* [Goal of the exercise] Could you restate every entry word for word, leaving the pictures out?
= Beginning of Section =
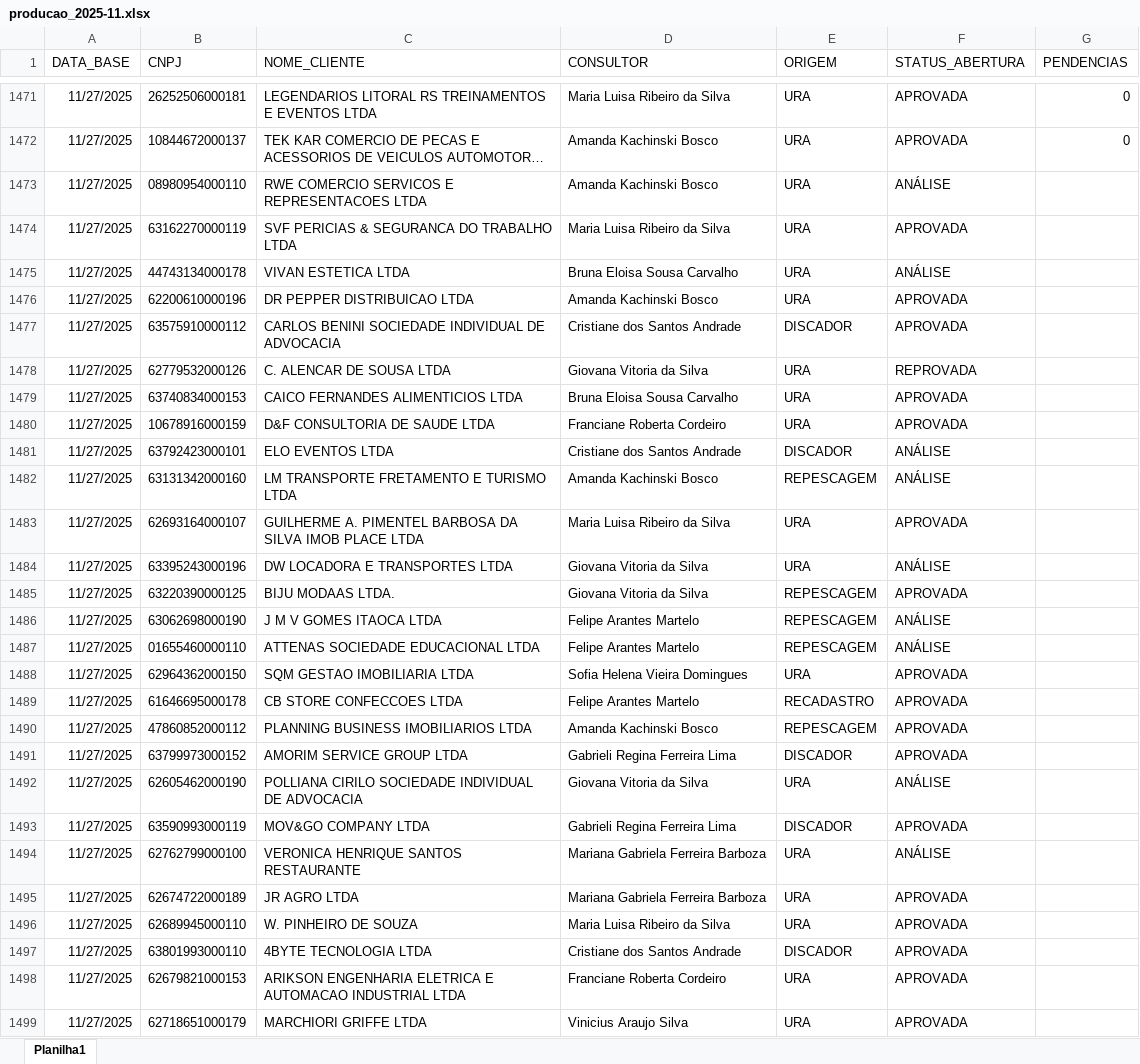
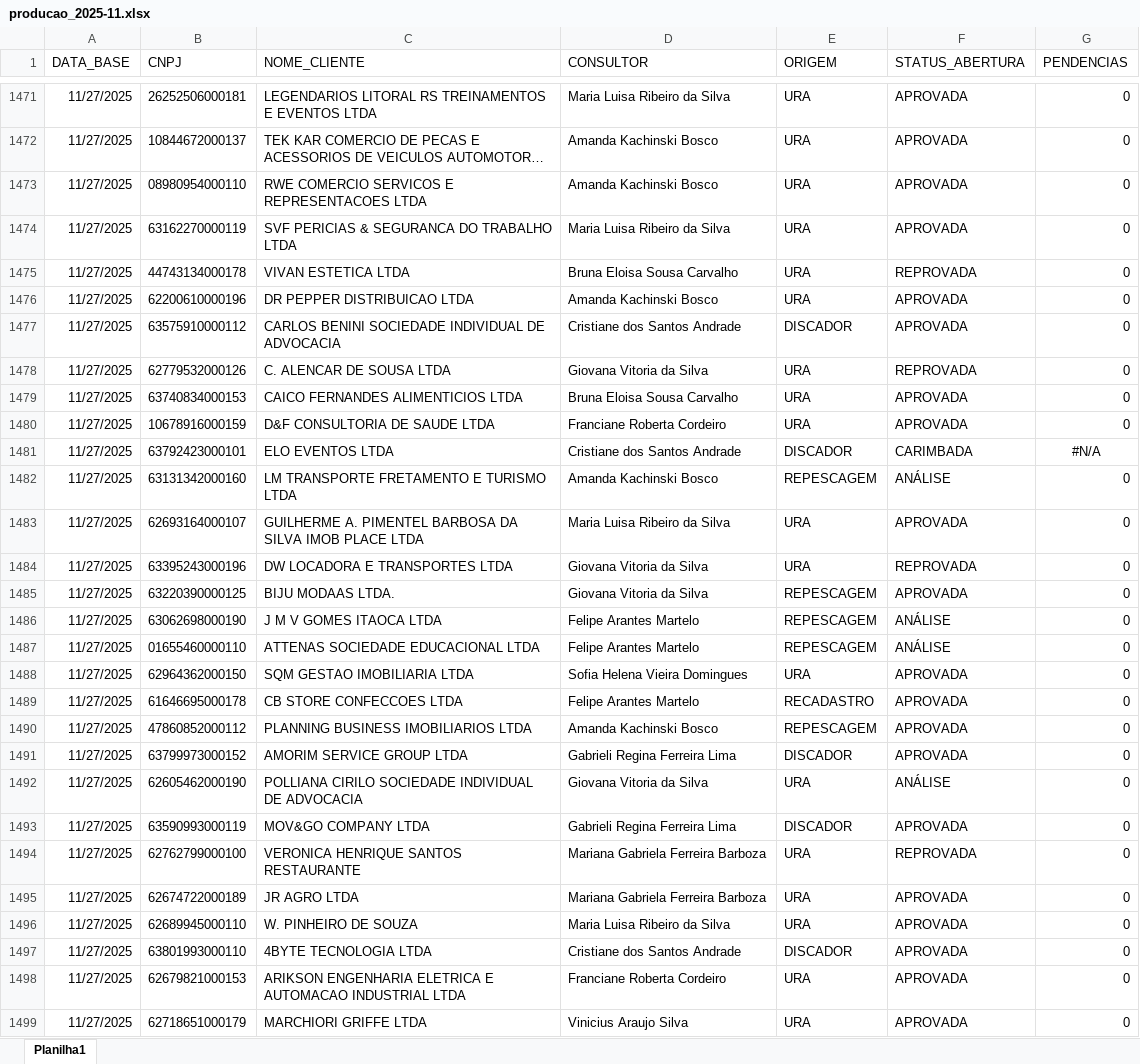
Before and after one commit to Augusto05/atlas, an Excel workbook: first-atlas/producao_2025-11.xlsx, sheet Planilha1, drawn as a sheet; only a part is shown, gaps mark what is left out; long unchanged cells end in …; values as stored, in another font and other column widths than the file's, no borders; the diff covers the shown part only; the diff names each change by its address in the sheet, - before the commit and + after, or states it on an @@ line.

```diff
--- a/first-atlas/producao_2025-11.xlsx (sheet Planilha1)
+++ b/first-atlas/producao_2025-11.xlsx (sheet Planilha1)
-F1473 (STATUS_ABERTURA): ANÁLISE
+F1473 (STATUS_ABERTURA): APROVADA
-G1473:G1480 (PENDENCIAS): (empty)
+G1473:G1480 (PENDENCIAS): 0
-F1475 (STATUS_ABERTURA): ANÁLISE
+F1475 (STATUS_ABERTURA): REPROVADA
-F1481 (STATUS_ABERTURA): ANÁLISE
+F1481 (STATUS_ABERTURA): CARIMBADA
-G1481 (PENDENCIAS): (empty)
+G1481 (PENDENCIAS): #N/A
-G1482:G1499 (PENDENCIAS): (empty)
+G1482:G1499 (PENDENCIAS): 0
-F1484 (STATUS_ABERTURA): ANÁLISE
+F1484 (STATUS_ABERTURA): REPROVADA
-F1494 (STATUS_ABERTURA): ANÁLISE
+F1494 (STATUS_ABERTURA): REPROVADA
```
Also changed, not shown: 4 added rows, 62 edited cells and cell formats elsewhere in this sheet, first-atlas/balde_2025-11.xlsx.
= End of Section =
* [Written answer]
Before and after one commit to Augusto05/atlas, an Excel workbook: first-atlas/producao_2025-11.xlsx, sheet Planilha1, drawn as a sheet; only a part is shown, gaps mark what is left out; long unchanged cells end in …; values as stored, in another font and other column widths than the file's, no borders; the diff covers the shown part only; the diff names each change by its address in the sheet, - before the commit and + after, or states it on an @@ line.

```diff
--- a/first-atlas/producao_2025-11.xlsx (sheet Planilha1)
+++ b/first-atlas/producao_2025-11.xlsx (sheet Planilha1)
-F1473 (STATUS_ABERTURA): ANÁLISE
+F1473 (STATUS_ABERTURA): APROVADA
-G1473:G1480 (PENDENCIAS): (empty)
+G1473:G1480 (PENDENCIAS): 0
-F1475 (STATUS_ABERTURA): ANÁLISE
+F1475 (STATUS_ABERTURA): REPROVADA
-F1481 (STATUS_ABERTURA): ANÁLISE
+F1481 (STATUS_ABERTURA): CARIMBADA
-G1481 (PENDENCIAS): (empty)
+G1481 (PENDENCIAS): #N/A
-G1482:G1499 (PENDENCIAS): (empty)
+G1482:G1499 (PENDENCIAS): 0
-F1484 (STATUS_ABERTURA): ANÁLISE
+F1484 (STATUS_ABERTURA): REPROVADA
-F1494 (STATUS_ABERTURA): ANÁLISE
+F1494 (STATUS_ABERTURA): REPROVADA
```
Also changed, not shown: 4 added rows, 62 edited cells and cell formats elsewhere in this sheet, first-atlas/balde_2025-11.xlsx.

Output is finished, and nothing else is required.